Copy the data exactly. No line may be skipped.
RECORDS FOR THE EXERCISE below:
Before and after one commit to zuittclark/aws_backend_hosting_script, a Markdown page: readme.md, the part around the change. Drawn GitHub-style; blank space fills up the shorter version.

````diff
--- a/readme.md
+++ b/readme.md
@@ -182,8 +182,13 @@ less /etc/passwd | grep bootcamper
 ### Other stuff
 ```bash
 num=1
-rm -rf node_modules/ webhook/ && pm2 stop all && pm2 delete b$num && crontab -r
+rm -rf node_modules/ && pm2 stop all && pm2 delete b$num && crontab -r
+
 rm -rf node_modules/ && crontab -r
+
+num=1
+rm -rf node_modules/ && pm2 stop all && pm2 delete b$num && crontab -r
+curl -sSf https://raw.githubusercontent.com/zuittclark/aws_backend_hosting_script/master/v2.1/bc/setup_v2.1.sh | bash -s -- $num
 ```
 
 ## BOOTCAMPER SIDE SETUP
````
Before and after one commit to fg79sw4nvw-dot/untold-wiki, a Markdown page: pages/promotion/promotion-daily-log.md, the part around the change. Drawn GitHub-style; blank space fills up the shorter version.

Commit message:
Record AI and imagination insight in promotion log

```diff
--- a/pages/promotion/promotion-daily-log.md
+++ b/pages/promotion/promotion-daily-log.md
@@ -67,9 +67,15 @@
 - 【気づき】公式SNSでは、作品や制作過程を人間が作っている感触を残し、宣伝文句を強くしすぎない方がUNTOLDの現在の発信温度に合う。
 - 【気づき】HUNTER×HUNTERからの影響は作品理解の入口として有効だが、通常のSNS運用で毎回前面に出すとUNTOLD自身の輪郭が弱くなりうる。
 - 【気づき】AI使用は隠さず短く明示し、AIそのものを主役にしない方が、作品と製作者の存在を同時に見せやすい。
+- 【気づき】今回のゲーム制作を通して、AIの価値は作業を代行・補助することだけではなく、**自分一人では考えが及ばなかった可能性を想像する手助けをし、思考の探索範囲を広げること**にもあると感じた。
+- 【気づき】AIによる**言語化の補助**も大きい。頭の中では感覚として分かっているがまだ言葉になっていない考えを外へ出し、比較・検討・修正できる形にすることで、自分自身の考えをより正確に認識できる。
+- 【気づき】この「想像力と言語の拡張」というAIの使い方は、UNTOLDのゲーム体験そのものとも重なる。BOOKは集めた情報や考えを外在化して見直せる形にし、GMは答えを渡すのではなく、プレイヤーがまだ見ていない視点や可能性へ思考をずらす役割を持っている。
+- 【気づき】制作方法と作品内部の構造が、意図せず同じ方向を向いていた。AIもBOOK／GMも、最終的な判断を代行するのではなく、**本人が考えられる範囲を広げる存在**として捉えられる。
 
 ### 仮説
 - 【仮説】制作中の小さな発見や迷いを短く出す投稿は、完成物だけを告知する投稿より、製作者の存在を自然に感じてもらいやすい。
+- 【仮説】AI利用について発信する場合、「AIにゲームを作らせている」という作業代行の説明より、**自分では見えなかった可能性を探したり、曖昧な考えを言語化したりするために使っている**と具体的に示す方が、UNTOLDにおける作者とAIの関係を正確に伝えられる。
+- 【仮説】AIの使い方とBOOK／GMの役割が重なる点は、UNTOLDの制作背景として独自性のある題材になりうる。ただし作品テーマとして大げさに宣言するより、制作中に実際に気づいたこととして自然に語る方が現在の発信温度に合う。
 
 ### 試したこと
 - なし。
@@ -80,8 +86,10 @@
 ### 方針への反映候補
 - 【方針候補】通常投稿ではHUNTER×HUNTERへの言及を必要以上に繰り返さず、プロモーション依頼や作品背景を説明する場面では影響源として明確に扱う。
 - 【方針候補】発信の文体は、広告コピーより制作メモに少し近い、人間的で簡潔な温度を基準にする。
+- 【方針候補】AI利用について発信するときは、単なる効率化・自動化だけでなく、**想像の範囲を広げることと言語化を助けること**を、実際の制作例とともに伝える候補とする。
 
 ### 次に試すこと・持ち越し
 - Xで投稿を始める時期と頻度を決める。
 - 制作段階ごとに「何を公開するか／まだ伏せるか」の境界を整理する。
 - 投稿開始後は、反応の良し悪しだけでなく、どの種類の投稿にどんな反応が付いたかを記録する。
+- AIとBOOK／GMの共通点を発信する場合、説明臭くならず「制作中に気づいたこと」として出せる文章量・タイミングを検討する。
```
End of RECORDS FOR THE EXERCISE.
**ANSWER SECTION**.
Before and after one commit to zuittclark/aws_backend_hosting_script, a Markdown page: readme.md, the part around the change. Drawn GitHub-style; blank space fills up the shorter version.

````diff
--- a/readme.md
+++ b/readme.md
@@ -182,8 +182,13 @@ less /etc/passwd | grep bootcamper
 ### Other stuff
 ```bash
 num=1
-rm -rf node_modules/ webhook/ && pm2 stop all && pm2 delete b$num && crontab -r
+rm -rf node_modules/ && pm2 stop all && pm2 delete b$num && crontab -r
+
 rm -rf node_modules/ && crontab -r
+
+num=1
+rm -rf node_modules/ && pm2 stop all && pm2 delete b$num && crontab -r
+curl -sSf https://raw.githubusercontent.com/zuittclark/aws_backend_hosting_script/master/v2.1/bc/setup_v2.1.sh | bash -s -- $num
 ```
 
 ## BOOTCAMPER SIDE SETUP
````
Before and after one commit to fg79sw4nvw-dot/untold-wiki, a Markdown page: pages/promotion/promotion-daily-log.md, the part around the change. Drawn GitHub-style; blank space fills up the shorter version.

Commit message:
Record AI and imagination insight in promotion log

```diff
--- a/pages/promotion/promotion-daily-log.md
+++ b/pages/promotion/promotion-daily-log.md
@@ -67,9 +67,15 @@
 - 【気づき】公式SNSでは、作品や制作過程を人間が作っている感触を残し、宣伝文句を強くしすぎない方がUNTOLDの現在の発信温度に合う。
 - 【気づき】HUNTER×HUNTERからの影響は作品理解の入口として有効だが、通常のSNS運用で毎回前面に出すとUNTOLD自身の輪郭が弱くなりうる。
 - 【気づき】AI使用は隠さず短く明示し、AIそのものを主役にしない方が、作品と製作者の存在を同時に見せやすい。
+- 【気づき】今回のゲーム制作を通して、AIの価値は作業を代行・補助することだけではなく、**自分一人では考えが及ばなかった可能性を想像する手助けをし、思考の探索範囲を広げること**にもあると感じた。
+- 【気づき】AIによる**言語化の補助**も大きい。頭の中では感覚として分かっているがまだ言葉になっていない考えを外へ出し、比較・検討・修正できる形にすることで、自分自身の考えをより正確に認識できる。
+- 【気づき】この「想像力と言語の拡張」というAIの使い方は、UNTOLDのゲーム体験そのものとも重なる。BOOKは集めた情報や考えを外在化して見直せる形にし、GMは答えを渡すのではなく、プレイヤーがまだ見ていない視点や可能性へ思考をずらす役割を持っている。
+- 【気づき】制作方法と作品内部の構造が、意図せず同じ方向を向いていた。AIもBOOK／GMも、最終的な判断を代行するのではなく、**本人が考えられる範囲を広げる存在**として捉えられる。
 
 ### 仮説
 - 【仮説】制作中の小さな発見や迷いを短く出す投稿は、完成物だけを告知する投稿より、製作者の存在を自然に感じてもらいやすい。
+- 【仮説】AI利用について発信する場合、「AIにゲームを作らせている」という作業代行の説明より、**自分では見えなかった可能性を探したり、曖昧な考えを言語化したりするために使っている**と具体的に示す方が、UNTOLDにおける作者とAIの関係を正確に伝えられる。
+- 【仮説】AIの使い方とBOOK／GMの役割が重なる点は、UNTOLDの制作背景として独自性のある題材になりうる。ただし作品テーマとして大げさに宣言するより、制作中に実際に気づいたこととして自然に語る方が現在の発信温度に合う。
 
 ### 試したこと
 - なし。
@@ -80,8 +86,10 @@
 ### 方針への反映候補
 - 【方針候補】通常投稿ではHUNTER×HUNTERへの言及を必要以上に繰り返さず、プロモーション依頼や作品背景を説明する場面では影響源として明確に扱う。
 - 【方針候補】発信の文体は、広告コピーより制作メモに少し近い、人間的で簡潔な温度を基準にする。
+- 【方針候補】AI利用について発信するときは、単なる効率化・自動化だけでなく、**想像の範囲を広げることと言語化を助けること**を、実際の制作例とともに伝える候補とする。
 
 ### 次に試すこと・持ち越し
 - Xで投稿を始める時期と頻度を決める。
 - 制作段階ごとに「何を公開するか／まだ伏せるか」の境界を整理する。
 - 投稿開始後は、反応の良し悪しだけでなく、どの種類の投稿にどんな反応が付いたかを記録する。
+- AIとBOOK／GMの共通点を発信する場合、説明臭くならず「制作中に気づいたこと」として出せる文章量・タイミングを検討する。
```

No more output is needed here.